When are we going to decide that the price for "help" from our erstwhile friends the Paks is too high for the miserable returns?
Hmm. Let's see. They allow Uncle Binnie to hold up in Hey Abbotabad for freaking YEARs. And, we know the ISI has been double dealing, using terror as an instrument of their foreign policy, playing chummy with us at the same time they are palling around with the Haqqani network, while issuing Captain Louis Renault denials, and now we have Admiral Mullen being more blunt public and straightforward about the ISI than is usual for careful diplomatic folks. Just carefully read the wording in this story, and let it sink in.
The Obama administration put its fragile alliance with Pakistan on the line Thursday, accusing the country's intelligence service of aiding a militant group considered responsible for a string of attacks, including last week's assault on the U.S. Embassy in Afghanistan.
U.S. Joint Chiefs Chairman Adm. Mike Mullen accused Pakistan's intelligence agency of having ties to the militant Haqqani network, responsible for the attack on the U.S. embassy in Afghanistan. The charge came during congressional testimony in which Adm. Mike Mullen, chairman of the Joint Chiefs of Staff, said the militant Haqqani network "acts as a veritable arm of Pakistan's Inter-Services Intelligence agency," its main spy service.
Adm. Mullen has led previous U.S. efforts to improve U.S.-Pakistani relations, adding weight to his allegation that attacks such as the one at the U.S. Embassy and the nearby North Atlantic Treaty Organization headquarters were carried out "with ISI support."
Military officials said later there was no evidence that the ISI actually directed that attack, but that it has provided strategic support to the Haqqanis.
In addition to the embassy attack, Adm. Mullen said Haqqani operatives had planned a series of attacks with ISI support, including a truck bomb attack Sept. 11 in Wardak province and a June 28 assault on Kabul's Inter-Continental Hotel.
The Haqqani network was also one of the groups U.S. officials said was responsible for the 2009 attack on a CIA base in Afghanistan's Khost province that killed seven agency employees in one of the biggest losses of life in the agency's history.
"We simply cannot allow these kinds of terrorists to be able to go into Afghanistan, attack our forces, and then return to Pakistan for safe haven and not face any kind of pressure from the Pakistanis for that to stop," Mr. Panetta said.
Now one can quibble over strategic v tactical support, but the fact of the matter is, we have tolerated this because we think the counter-terror support we receive from Pakistan, such as it is, is sufficiently valuable to offset the (there is no other way to put this) egregious insult to U.S. honor that is the ISI aiding people who we and Pakistan are damn well aware are going to kill our people, and who have been doing so with basic impunity for years.
Adm. Mullen said support for extremist groups, including the Haqqani network and anti-Indian terror organization Lashkar-e-Taiba, was part of the Pakistani government's policy and served Islamabad's interests.
"The support of terrorism is part of their national strategy," Adm. Mullen said. "And that has to fundamentally shift."
Damn straight it does.
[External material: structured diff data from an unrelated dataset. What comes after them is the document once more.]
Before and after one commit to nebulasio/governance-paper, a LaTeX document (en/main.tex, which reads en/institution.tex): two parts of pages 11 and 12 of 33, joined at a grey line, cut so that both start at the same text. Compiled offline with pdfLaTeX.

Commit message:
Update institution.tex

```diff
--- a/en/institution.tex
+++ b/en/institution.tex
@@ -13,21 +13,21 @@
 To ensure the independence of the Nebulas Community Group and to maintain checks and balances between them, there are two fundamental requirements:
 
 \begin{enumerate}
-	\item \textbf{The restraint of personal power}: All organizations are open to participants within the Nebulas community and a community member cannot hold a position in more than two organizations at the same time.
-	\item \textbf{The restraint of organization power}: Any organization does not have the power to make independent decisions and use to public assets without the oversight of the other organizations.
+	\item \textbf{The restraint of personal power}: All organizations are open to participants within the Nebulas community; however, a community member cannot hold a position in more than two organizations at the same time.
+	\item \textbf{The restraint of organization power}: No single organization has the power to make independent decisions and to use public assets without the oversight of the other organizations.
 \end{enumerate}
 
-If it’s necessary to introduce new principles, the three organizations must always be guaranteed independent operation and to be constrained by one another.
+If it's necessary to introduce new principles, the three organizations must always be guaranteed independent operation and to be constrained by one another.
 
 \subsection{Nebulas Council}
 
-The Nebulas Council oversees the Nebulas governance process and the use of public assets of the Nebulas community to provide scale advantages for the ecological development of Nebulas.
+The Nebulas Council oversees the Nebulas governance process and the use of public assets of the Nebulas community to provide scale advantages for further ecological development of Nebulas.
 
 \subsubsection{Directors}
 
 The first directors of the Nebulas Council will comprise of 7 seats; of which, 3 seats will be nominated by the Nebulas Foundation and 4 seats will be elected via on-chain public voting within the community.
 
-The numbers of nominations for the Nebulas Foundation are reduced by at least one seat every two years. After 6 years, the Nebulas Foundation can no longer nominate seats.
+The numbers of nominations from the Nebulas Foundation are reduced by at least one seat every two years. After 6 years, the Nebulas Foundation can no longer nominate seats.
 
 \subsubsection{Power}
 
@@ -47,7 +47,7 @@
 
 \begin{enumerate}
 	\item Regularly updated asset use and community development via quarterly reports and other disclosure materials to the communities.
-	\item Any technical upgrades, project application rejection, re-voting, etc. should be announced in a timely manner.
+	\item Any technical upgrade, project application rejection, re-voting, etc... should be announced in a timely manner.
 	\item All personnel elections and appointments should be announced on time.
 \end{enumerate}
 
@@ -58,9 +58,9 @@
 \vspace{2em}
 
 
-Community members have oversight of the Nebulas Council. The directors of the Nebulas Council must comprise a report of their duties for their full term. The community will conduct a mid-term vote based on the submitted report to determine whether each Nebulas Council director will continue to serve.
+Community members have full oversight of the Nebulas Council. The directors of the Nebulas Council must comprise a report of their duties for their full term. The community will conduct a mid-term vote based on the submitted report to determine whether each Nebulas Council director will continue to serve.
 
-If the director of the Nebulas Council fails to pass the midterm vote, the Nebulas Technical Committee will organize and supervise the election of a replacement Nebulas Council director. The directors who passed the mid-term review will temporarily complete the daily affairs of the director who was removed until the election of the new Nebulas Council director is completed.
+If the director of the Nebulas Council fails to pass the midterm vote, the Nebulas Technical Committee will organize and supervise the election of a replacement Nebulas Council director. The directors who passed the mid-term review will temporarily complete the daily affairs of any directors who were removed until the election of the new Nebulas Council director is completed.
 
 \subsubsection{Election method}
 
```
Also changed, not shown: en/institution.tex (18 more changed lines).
And, also as obviously, if we continue to feed the beast, blithely continuing to give Pakistan aid, despite the obvious treachery and double dealing, NOTHING will change. They know that. We know that. Hell, even yellow dog knows it.
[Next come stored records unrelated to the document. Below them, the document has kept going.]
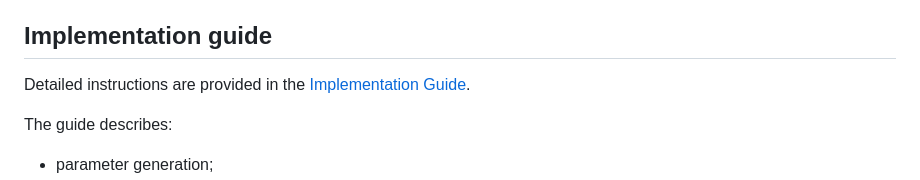
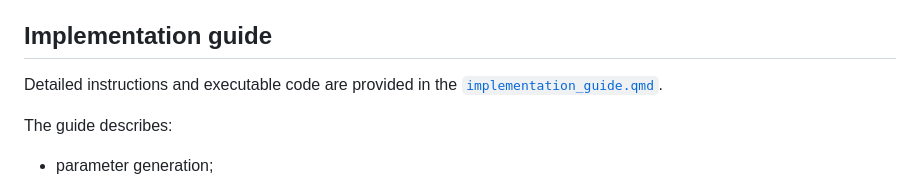
Before and after one commit to chaya-nw/crm-chim-tutorial, a Markdown page: README.md, the part around the change. Drawn GitHub-style.

```diff
--- a/README.md
+++ b/README.md
@@ -56,8 +56,8 @@ A working C++ toolchain is required to compile the Stan models.
 
 ## Implementation guide
 
-Detailed instructions are provided in the
-[Implementation Guide](implementation_guide.html).
+Detailed instructions and executable code are provided in the
+[`implementation_guide.qmd`](implementation_guide.qmd).
 
 The guide describes:
 
```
So, are we sending a clear signal as concerns the lucre? No. Not really.
The burgeoning dispute threatens to further divide the two governments. On Wednesday, the Senate Appropriations Committee approved a measure that would tie $1 billion in military aid to Pakistan to Islamabad's cooperation on U.S. efforts against the Haqqanis.
Adm. Mullen, in his prepared testimony, said Pakistan itself could face sanctions over its support of the Haqqanis and other militant groups. The White House has already frozen more than $800 million in security assistance for Pakistan.
"Could" and "Would" doesn't equate to "will". The "tying" of aid to cooperation against the Haqqanis requires some sort of metric. Can there be any reliable metric? Can there be a metric that is a significant improvement over taking the Pakistani's word for it? Probably not. So, actual measures must be taken. We need to cut them off. They need something more than a gradual weening.
Possibilities ain't actualities. We need to move beyond would and could.